- **Work instruction**
Write the entries out in full, matching them exactly.

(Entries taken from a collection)
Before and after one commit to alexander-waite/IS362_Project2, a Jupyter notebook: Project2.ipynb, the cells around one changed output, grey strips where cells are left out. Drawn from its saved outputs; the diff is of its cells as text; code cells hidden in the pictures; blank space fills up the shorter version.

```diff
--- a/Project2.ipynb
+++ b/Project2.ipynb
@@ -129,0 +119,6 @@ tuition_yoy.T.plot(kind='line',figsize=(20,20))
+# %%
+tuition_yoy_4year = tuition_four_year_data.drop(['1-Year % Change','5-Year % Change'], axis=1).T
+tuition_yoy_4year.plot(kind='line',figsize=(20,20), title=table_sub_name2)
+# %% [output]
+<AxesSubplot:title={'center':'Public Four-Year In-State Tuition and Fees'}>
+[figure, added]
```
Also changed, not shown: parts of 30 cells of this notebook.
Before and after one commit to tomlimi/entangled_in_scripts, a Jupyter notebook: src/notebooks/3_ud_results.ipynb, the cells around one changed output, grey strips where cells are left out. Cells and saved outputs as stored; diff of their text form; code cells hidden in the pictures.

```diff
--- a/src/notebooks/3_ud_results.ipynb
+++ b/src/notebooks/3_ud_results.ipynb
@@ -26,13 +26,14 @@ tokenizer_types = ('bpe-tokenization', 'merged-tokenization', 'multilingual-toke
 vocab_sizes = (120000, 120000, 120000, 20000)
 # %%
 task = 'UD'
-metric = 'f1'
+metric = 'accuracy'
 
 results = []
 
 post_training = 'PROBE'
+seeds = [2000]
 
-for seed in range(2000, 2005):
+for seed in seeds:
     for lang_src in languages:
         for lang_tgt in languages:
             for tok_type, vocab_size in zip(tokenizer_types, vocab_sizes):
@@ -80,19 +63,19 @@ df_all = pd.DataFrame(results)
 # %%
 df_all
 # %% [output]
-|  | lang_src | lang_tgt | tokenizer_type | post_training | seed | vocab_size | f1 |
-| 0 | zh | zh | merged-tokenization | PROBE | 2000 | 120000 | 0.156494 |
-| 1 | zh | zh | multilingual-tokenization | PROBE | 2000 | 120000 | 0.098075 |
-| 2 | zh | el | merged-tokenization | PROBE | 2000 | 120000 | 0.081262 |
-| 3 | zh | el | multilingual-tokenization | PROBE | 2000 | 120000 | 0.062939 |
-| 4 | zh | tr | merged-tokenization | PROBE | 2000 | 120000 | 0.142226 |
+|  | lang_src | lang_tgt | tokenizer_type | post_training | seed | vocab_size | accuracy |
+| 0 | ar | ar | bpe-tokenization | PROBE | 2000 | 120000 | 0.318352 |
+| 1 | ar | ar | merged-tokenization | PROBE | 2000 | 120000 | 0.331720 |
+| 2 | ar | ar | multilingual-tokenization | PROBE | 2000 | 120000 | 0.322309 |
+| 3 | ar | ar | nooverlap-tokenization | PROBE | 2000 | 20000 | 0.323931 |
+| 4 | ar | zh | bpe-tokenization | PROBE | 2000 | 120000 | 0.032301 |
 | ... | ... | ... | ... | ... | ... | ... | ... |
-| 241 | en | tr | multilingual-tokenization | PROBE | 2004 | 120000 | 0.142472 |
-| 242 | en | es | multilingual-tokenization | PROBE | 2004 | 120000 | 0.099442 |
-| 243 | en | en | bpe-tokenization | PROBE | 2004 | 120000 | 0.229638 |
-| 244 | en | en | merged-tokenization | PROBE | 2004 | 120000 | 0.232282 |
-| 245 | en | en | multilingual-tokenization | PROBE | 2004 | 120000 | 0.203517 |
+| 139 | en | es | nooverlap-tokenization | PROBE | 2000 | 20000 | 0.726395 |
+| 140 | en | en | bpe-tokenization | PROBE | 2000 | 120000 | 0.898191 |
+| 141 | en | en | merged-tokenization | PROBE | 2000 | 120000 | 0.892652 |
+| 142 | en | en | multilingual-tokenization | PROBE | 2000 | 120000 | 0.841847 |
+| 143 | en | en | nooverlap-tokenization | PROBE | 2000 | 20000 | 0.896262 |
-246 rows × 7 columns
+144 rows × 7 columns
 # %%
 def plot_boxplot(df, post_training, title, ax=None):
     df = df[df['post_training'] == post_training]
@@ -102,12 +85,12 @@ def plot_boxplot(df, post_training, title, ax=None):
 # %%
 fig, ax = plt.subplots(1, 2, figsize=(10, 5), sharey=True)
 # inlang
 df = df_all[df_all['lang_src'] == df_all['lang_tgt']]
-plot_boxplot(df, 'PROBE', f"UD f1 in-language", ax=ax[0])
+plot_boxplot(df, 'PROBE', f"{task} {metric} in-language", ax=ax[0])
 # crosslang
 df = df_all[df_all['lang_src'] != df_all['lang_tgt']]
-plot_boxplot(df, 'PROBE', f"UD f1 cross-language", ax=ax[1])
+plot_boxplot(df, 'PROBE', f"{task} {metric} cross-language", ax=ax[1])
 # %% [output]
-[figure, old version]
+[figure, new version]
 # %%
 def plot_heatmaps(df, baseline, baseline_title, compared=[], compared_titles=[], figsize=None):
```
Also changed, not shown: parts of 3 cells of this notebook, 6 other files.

- **Exercise result**
Before and after one commit to alexander-waite/IS362_Project2, a Jupyter notebook: Project2.ipynb, the cells around one changed output, grey strips where cells are left out. Drawn from its saved outputs; the diff is of its cells as text; code cells hidden in the pictures; blank space fills up the shorter version.

```diff
--- a/Project2.ipynb
+++ b/Project2.ipynb
@@ -129,0 +119,6 @@ tuition_yoy.T.plot(kind='line',figsize=(20,20))
+# %%
+tuition_yoy_4year = tuition_four_year_data.drop(['1-Year % Change','5-Year % Change'], axis=1).T
+tuition_yoy_4year.plot(kind='line',figsize=(20,20), title=table_sub_name2)
+# %% [output]
+<AxesSubplot:title={'center':'Public Four-Year In-State Tuition and Fees'}>
+[figure, added]
```
Also changed, not shown: parts of 30 cells of this notebook.
Before and after one commit to tomlimi/entangled_in_scripts, a Jupyter notebook: src/notebooks/3_ud_results.ipynb, the cells around one changed output, grey strips where cells are left out. Cells and saved outputs as stored; diff of their text form; code cells hidden in the pictures.

```diff
--- a/src/notebooks/3_ud_results.ipynb
+++ b/src/notebooks/3_ud_results.ipynb
@@ -26,13 +26,14 @@ tokenizer_types = ('bpe-tokenization', 'merged-tokenization', 'multilingual-toke
 vocab_sizes = (120000, 120000, 120000, 20000)
 # %%
 task = 'UD'
-metric = 'f1'
+metric = 'accuracy'
 
 results = []
 
 post_training = 'PROBE'
+seeds = [2000]
 
-for seed in range(2000, 2005):
+for seed in seeds:
     for lang_src in languages:
         for lang_tgt in languages:
             for tok_type, vocab_size in zip(tokenizer_types, vocab_sizes):
@@ -80,19 +63,19 @@ df_all = pd.DataFrame(results)
 # %%
 df_all
 # %% [output]
-|  | lang_src | lang_tgt | tokenizer_type | post_training | seed | vocab_size | f1 |
-| 0 | zh | zh | merged-tokenization | PROBE | 2000 | 120000 | 0.156494 |
-| 1 | zh | zh | multilingual-tokenization | PROBE | 2000 | 120000 | 0.098075 |
-| 2 | zh | el | merged-tokenization | PROBE | 2000 | 120000 | 0.081262 |
-| 3 | zh | el | multilingual-tokenization | PROBE | 2000 | 120000 | 0.062939 |
-| 4 | zh | tr | merged-tokenization | PROBE | 2000 | 120000 | 0.142226 |
+|  | lang_src | lang_tgt | tokenizer_type | post_training | seed | vocab_size | accuracy |
+| 0 | ar | ar | bpe-tokenization | PROBE | 2000 | 120000 | 0.318352 |
+| 1 | ar | ar | merged-tokenization | PROBE | 2000 | 120000 | 0.331720 |
+| 2 | ar | ar | multilingual-tokenization | PROBE | 2000 | 120000 | 0.322309 |
+| 3 | ar | ar | nooverlap-tokenization | PROBE | 2000 | 20000 | 0.323931 |
+| 4 | ar | zh | bpe-tokenization | PROBE | 2000 | 120000 | 0.032301 |
 | ... | ... | ... | ... | ... | ... | ... | ... |
-| 241 | en | tr | multilingual-tokenization | PROBE | 2004 | 120000 | 0.142472 |
-| 242 | en | es | multilingual-tokenization | PROBE | 2004 | 120000 | 0.099442 |
-| 243 | en | en | bpe-tokenization | PROBE | 2004 | 120000 | 0.229638 |
-| 244 | en | en | merged-tokenization | PROBE | 2004 | 120000 | 0.232282 |
-| 245 | en | en | multilingual-tokenization | PROBE | 2004 | 120000 | 0.203517 |
+| 139 | en | es | nooverlap-tokenization | PROBE | 2000 | 20000 | 0.726395 |
+| 140 | en | en | bpe-tokenization | PROBE | 2000 | 120000 | 0.898191 |
+| 141 | en | en | merged-tokenization | PROBE | 2000 | 120000 | 0.892652 |
+| 142 | en | en | multilingual-tokenization | PROBE | 2000 | 120000 | 0.841847 |
+| 143 | en | en | nooverlap-tokenization | PROBE | 2000 | 20000 | 0.896262 |
-246 rows × 7 columns
+144 rows × 7 columns
 # %%
 def plot_boxplot(df, post_training, title, ax=None):
     df = df[df['post_training'] == post_training]
@@ -102,12 +85,12 @@ def plot_boxplot(df, post_training, title, ax=None):
 # %%
 fig, ax = plt.subplots(1, 2, figsize=(10, 5), sharey=True)
 # inlang
 df = df_all[df_all['lang_src'] == df_all['lang_tgt']]
-plot_boxplot(df, 'PROBE', f"UD f1 in-language", ax=ax[0])
+plot_boxplot(df, 'PROBE', f"{task} {metric} in-language", ax=ax[0])
 # crosslang
 df = df_all[df_all['lang_src'] != df_all['lang_tgt']]
-plot_boxplot(df, 'PROBE', f"UD f1 cross-language", ax=ax[1])
+plot_boxplot(df, 'PROBE', f"{task} {metric} cross-language", ax=ax[1])
 # %% [output]
-[figure, old version]
+[figure, new version]
 # %%
 def plot_heatmaps(df, baseline, baseline_title, compared=[], compared_titles=[], figsize=None):
```
Also changed, not shown: parts of 3 cells of this notebook, 6 other files.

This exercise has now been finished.